As the days get shorter and the weather gets colder, mental health care heads into what is arguably its most challenging season. But education on community resources and a more collaborative approach to care can make all the difference, at least according to the Burnaby Division of Family Practice. Their Shared Care project, “Supporting a Patient-Centered Approach to Mental Health Care,” seeks to do just that—integrate community-level supports into Burnaby’s mental health strategy.
Starting in 2021, the initiative quickly evolved into a fully-funded Shared Care project. The team began by surveying the community to understand the mental health care landscape in Burnaby. Having surveyed 52 medical providers and 343 community members, the results showed only 24% of providers reported being satisfied with the provision of mental health care in Burnaby, and less than half reported being aware of existing public/private mental health supports.
On the patient side, only half of all respondents reported being attached to a family doctor. Significantly, 75% of community members indicated they were currently experiencing mental health issues, or they had in the past. Only 35% reported being satisfied with existing Burnaby mental health supports.
“This Shared Care project has really highlighted the need for improved mental health resources for Burnaby,” explains Dr Lingsa Jia, psychiatrist and specialist lead for the project. “Collaboration between physicians, allied health, and community organizations is necessary to address the complex psychosocial factors that contribute to the mental health challenges experienced by Burnaby residents.”

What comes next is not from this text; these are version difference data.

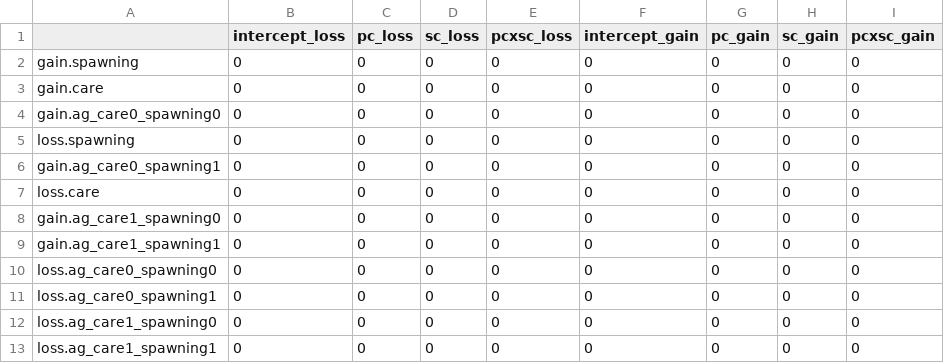
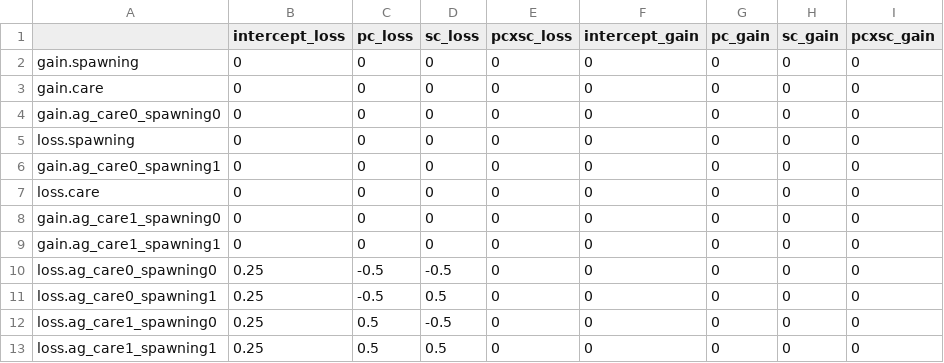
Before and after one commit to lucaseckert/accessoryglands, a CSV file: contr.csv, drawn as a sheet; only a part is shown; the diff names each change by its address in the sheet, - before the commit and + after, or states it on an @@ line.

```diff
--- a/contr.csv
+++ b/contr.csv
-B10:B13 (intercept_loss): 0
+B10:B13 (intercept_loss): 0.25
-C10:C11 (pc_loss): 0
+C10:C11 (pc_loss): -0.5
-D10 (sc_loss): 0
+D10 (sc_loss): -0.5
-D11 (sc_loss): 0
+D11 (sc_loss): 0.5
-C12:C13 (pc_loss): 0
+C12:C13 (pc_loss): 0.5
-D12 (sc_loss): 0
+D12 (sc_loss): -0.5
-D13 (sc_loss): 0
+D13 (sc_loss): 0.5
```
Also changed, not shown: 6 other files.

In line with Dr Jia’s thinking, the project involved family physicians, specialists, health authority staff, and community representatives to develop a key tool to begin addressing these problems: the Mental Health Community Connectors (MHCC) training. This resource aims to better equip frontline community providers to guide patients experiencing mental health concerns through the medical and social supports available to them. The team hopes the MHCC training will help them gain a better understanding of the role of medical and social sectors supporting mental health and the social factors influencing them.
Although it is currently being piloted with community providers, led by allied health workers, the team hopes to develop an improved and condensed version of the training that can be shared to the broader community and to other types of providers such as psychiatric nurses and medical office assistants.
The project hopes their efforts will ultimately result in improved integration of medical and social supports for the support of mental health concerns and, through this, an increase in the level of confidence among medical and community providers in directing patients and clients to appropriate supports within the City of Burnaby.
To learn more about this initiative, email firstname.lastname@example.org.